Amongst the genus of Helicobacter, H. pylori is the most widely studied strain, notorious for causing infections in the lower digestive tract. Like many pathogens, H. pylori dwelled in contaminated sources like faeces, and could be transferred into our stomach due to unhygienic practices, such as not washing hands with soap before eating.
Upon infiltration, H. pylori propels with its tail-like flagella, and quickly burrows itself deep within the inner mucus lining. From there, it is safe from acid digestion, since acid reacts poorly with the glycophospholipids floating above the mucus. H. pylori is then in a good position to infect the sea-bed layer of epithelial cells beneath the mucus.
A common symptom is the formation of peptic ulcers near the pylorus (hence its name Pylori), or the stomach’s lower opening leading to the duodenum. After infection, H. pylori would secrete proteins which induce gastritis, the inflammation of the stomach lining. The protective mucus lining could be thinned out, and acid production will increase due to excessive irritation. The lower stomach’s epithelium is now more susceptible to be digested by gastric acid.
Over time, the damaged cells swell due to inflammation and form gastric ulcers. Symptoms of acid reflux and abdominal pain will be intensified, coupled with a higher risk of tumour development. Ulcers may also manifest inside the duodenum, first segment of the small intestine. With innumerable delicate capillaries in the proximity, duodenal ulcers could pose serious risks of systemic infections and fatal internal bleeding.
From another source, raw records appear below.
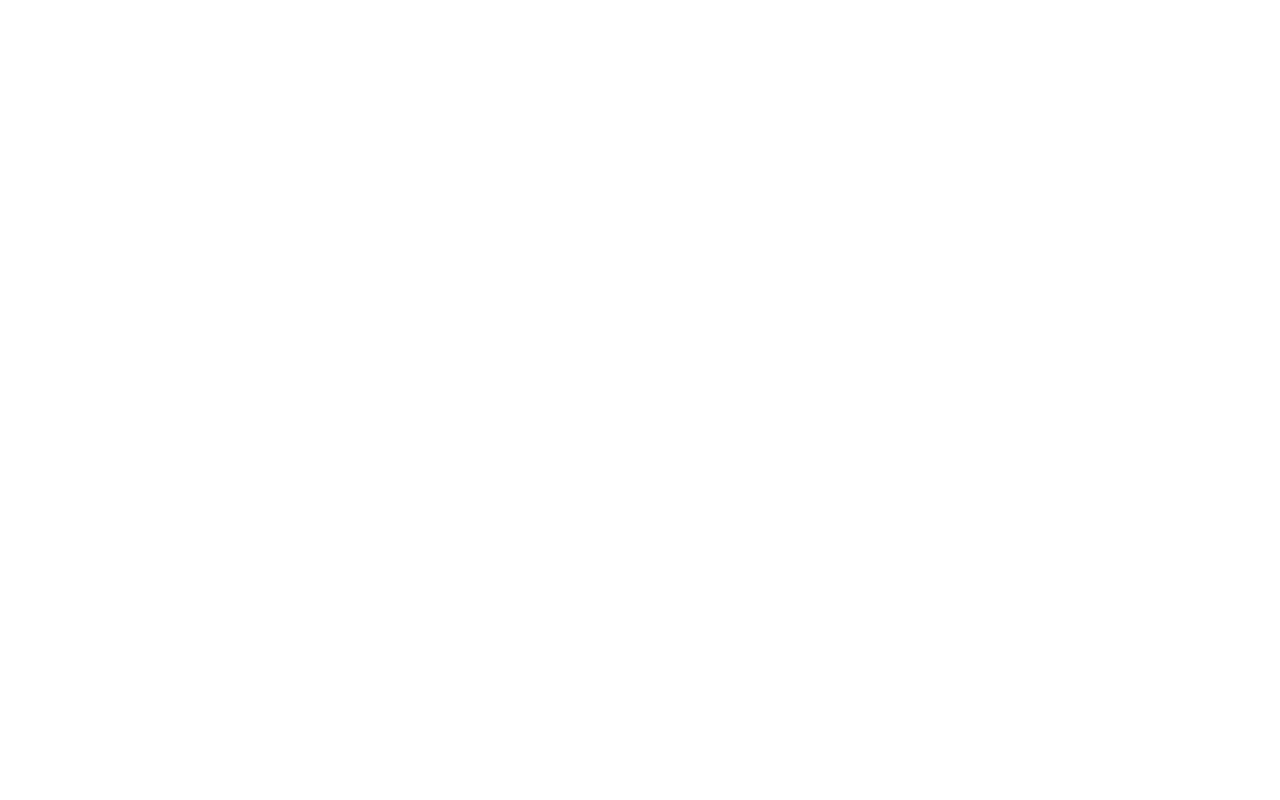
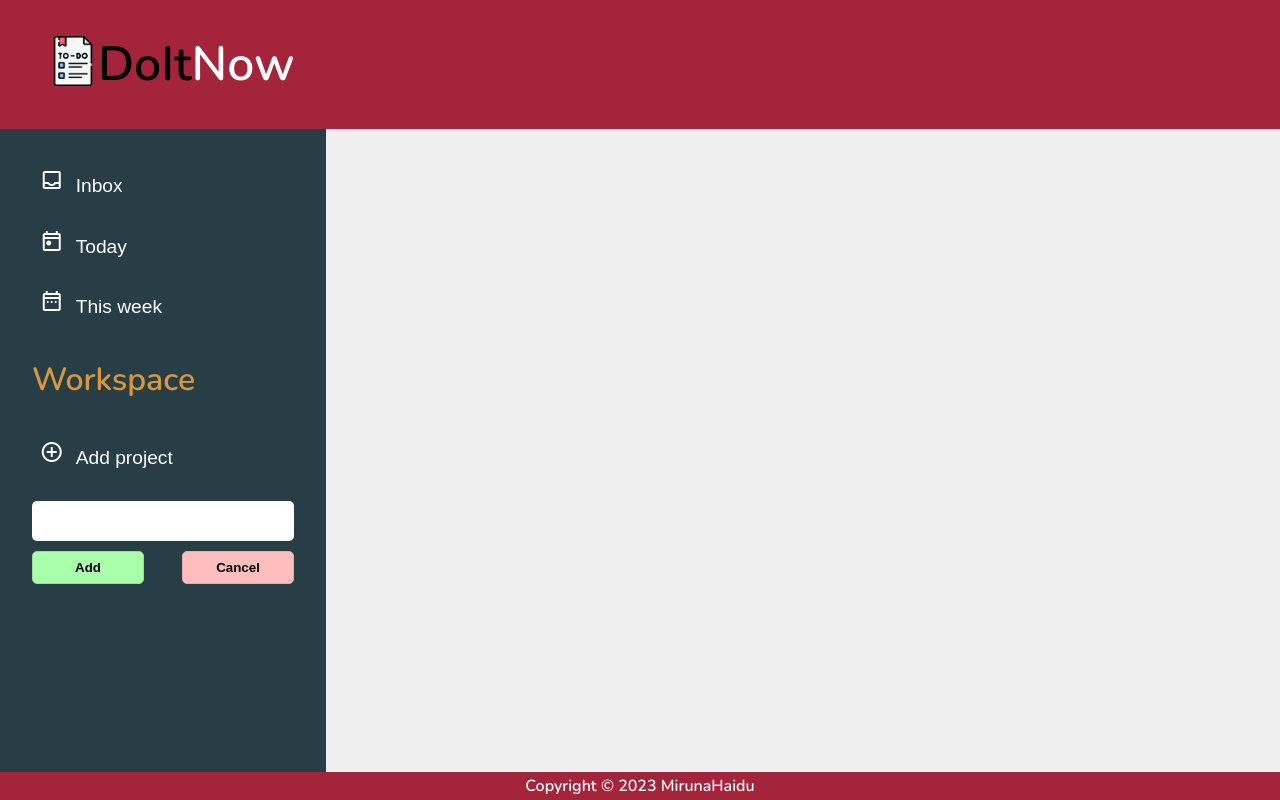
Before and after one commit to MirunaHaidu/todo-list, a website built with webpack: page dist/index.html in a window 1280 px wide. Built offline with nearby package versions, Linux system fonts and the light colour scheme.

Commit message:
add UI, header, footer and sidebar

```diff
--- a/dist/index.html
+++ b/dist/index.html
@@ -1,11 +1,74 @@
 <!DOCTYPE html>
 <html lang="en">
+
 <head>
     <meta charset="UTF-8">
     <meta name="viewport" content="width=device-width, initial-scale=1.0">
-    <title>Document</title>
+    <title>TO DO List</title>
+    <link rel="stylesheet" href="style.css">
+    <link rel="stylesheet"
+        href="https://fonts.googleapis.com/css2?family=Material+Symbols+Outlined:opsz,wght,FILL,GRAD@24,400,0,0" />
+    <script src="main.js" defer></script>
 </head>
+
 <body>
-    <script src="main.js"></script>
+
+    <header class="header">
+        <div class="logo">
+            <img src="img/icon.png" alt="icon">
+        </div>
+        <div class="title">
+            <p>DoIt<span>Now</span></p>
+        </div>
+    </header>
+
+    <div class="sidebar">
+        <div class="default-projects">
+            <button class="btn-default-project" id="btn-default-project">
+                <span class="material-symbols-outlined">
+                    inbox
+                </span>Inbox
+            </button>
+            <button class="btn-default-project" id="btn-default-project">
+                <span class="material-symbols-outlined">
+                    today
+                </span>Today
+            </button>
+            <button class="btn-default-project" id="btn-default-project">
+                <span class="material-symbols-outlined">
+                    date_range
+                </span>This week
+            </button>
+        </div>
+
+        <h1 class="workspace">Workspace</h1>
+        <div class="workspace-list" id="workspace-list">
+            <button class="add-project" id="btn-add-project">
+                <span class="material-symbols-outlined">
+                    add_circle
+                </span>Add project
+            </button>
+            <div class="add-project-popup" id="add-project-popup">
+                <input type="text" class="input-add-project-popup" id="input-add-project-popup">
+            </div>
+            <div class="add-project-popup-buttons">
+                <button class="button-add-project" id="button-add-project">Add</button>
+                <button class="button-cancel-project" id="button-cancel-project">Cancel</button>
+            </div>
+        </div>
+    </div>
+
+    <main class="main">
+        <div class="project-preview" id="project-preview"></div>
+    </main>
+
+    <footer class="footer">
+        <p>Copyright © 2023 MirunaHaidu</p>
+    </footer>
+
+
+
+
 </body>
+
 </html>
--- /dev/null
+++ b/dist/style.css
@@ -0,0 +1,193 @@
+@import url('https://fonts.googleapis.com/css2?family=Nunito:wght@600&display=swap');
+
+
+:root {
+    --red: #A4243B;
+    --mustard: #D8973C;
+    --brown: #BD632F;
+    --dark-blue: #273E47;
+    --blue-hover: #3C5F6D;
+    --background: #EFEFEF;
+    --white: #FFFFFF;
+    font-family: 'Nunito', sans-serif;
+}
+
+* {
+    box-sizing: border-box;
+    margin: 0;
+    padding: 0;
+}
+
+body {
+    display: grid;
+    grid-template-columns: 1fr 5fr;
+    grid-template-rows: 1fr 5fr;
+    height: 100vh;
+    background-color: var(--background);
+}
+
+
+.material-symbols-outlined {
+    font-variation-settings:
+        'FILL' 0,
+        'wght' 400,
+        'GRAD' 0,
+        'opsz' 24
+}
+
+button {
+    border: none;
+    appearance: none;
+    background: none;
+    cursor: pointer;
+}
+
+
+
+
+/* --- --- --- --- --- HEADER --- --- --- --- --- --- */
+.header {
+    background-color: var(--red);
+    grid-column: 1/3;
+    padding: 1.5rem 3rem;
+    display: flex;
+    align-items: center;
+    box-shadow: 0 px 10px rgba(0, 0, 0, 0.2);
+
+}
+
+.header .logo img {
+    width: 50px;
+    height: 50px;
+}
+
+.title {
+    font-size: 3rem;
+}
+
+.title span {
+    color: var(--white);
+}
+
+/* --- --- --- --- --- SIDEBAR --- --- --- --- --- --- */
+.sidebar {
+    grid-row: 2/3;
+    background-color: var(--dark-blue);
+    padding: 2rem;
+    display: flex;
+    flex-direction: column;
+    gap: 2rem;
+
+}
+
+.default-projects {
+    display: flex;
+    flex-direction: column;
+    gap: 1rem;
+
+}
+
+.btn-default-project,
+.add-project {
+    text-align: left;
+    padding: 0.4em;
+    color: var(--white);
+    font-size: 1.2em;
+}
+
+.btn-default-project span,
+.add-project span {
+    margin-right: 0.5em;
+}
+
+.btn-default-project:hover,
+.btn-default-project:active,
+.add-project:hover {
+    background-color: var(--blue-hover);
+    border-radius: 5px;
+}
+
+.workspace {
+    color: var(--mustard);
+}
+
+.add-project-popup {
+    /* display: none; */
+    width: 100%;
+    margin-top: 1.5rem;
+}
+
+input {
+    border: 0;
+    height: 2.5rem;
+    font-size: 18px;
+    padding: 15px;
+    border-radius: 5px;
+    margin-bottom: 10px;
+}
+
+input:focus {
+    opacity: 100%;
+    outline: none;
+}
+
+.add-project-popup-buttons {
+    display: flex;
+    align-items: center;
+    justify-content: space-between;
+    gap: 20px;
+}
+
+.button-add-project,
+.button-cancel-project {
+    font-weight: bold;
+    padding: 0.5rem;
+    border-radius: 5px;
+    width: 7rem;
+}
+
+.button-add-project {
+    border: 1px solid #99dd99;
+    background-color: #aaffaa;
+}
+
+.button-cancel-project {
+    border: 1px solid #eeadad;
+    background-color: #ffbebe;
+}
+
+
+.button-add-project:hover{
+    background-color: #6CFF6C;
+}
+
+.button-cancel-project:hover{
+    background-color: #FF9D9D;
+}
+
+
+
+
+
+/* --- --- --- --- --- MAIN CONTENT --- --- --- --- --- --- */
+
+.main {
+    grid-column: 2;
+}
+
+
+
+
+
+
+
+/* --- --- --- --- --- FOOTER --- --- --- --- --- --- */
+
+
+.footer {
+    grid-column: 1/3;
+    text-align: center;
+    padding: 0.2rem;
+    background-color: var(--red);
+    color: var(--white);
+}
```
Also changed, not shown: dist/img/icon.png (added).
At this stage, a doctor would really be your new best friend.
Standard treatments for H. pylori infections go beyond a simple antibiotic prescription. To minimise chances for H. pylori to develop antibiotic resistance, 2 classes of antibiotics are often used, together with a proton pump inhibitor (PPI). As its name said, PPIs restrict proton (H+) supply to the upper stomach lining, reducing acid production. Besides alleviating acid-related symptoms and allowing ulcers to heal faster, the milder environment is also more conducive for certain antibiotics to work their magic. While other advanced therapies are beginning to take root, this treatment protocol, known as “triple therapy”, have since stood the test of time.
While Helicobacter is known to be indigenous to more than 50% of the current world’s population, most strains are non-pathogenic and their dormancy calls for little medical concern. With proper hygiene habits and affordable healthcare in most countries, H. pylori should pose fewer worries to us in the years to come.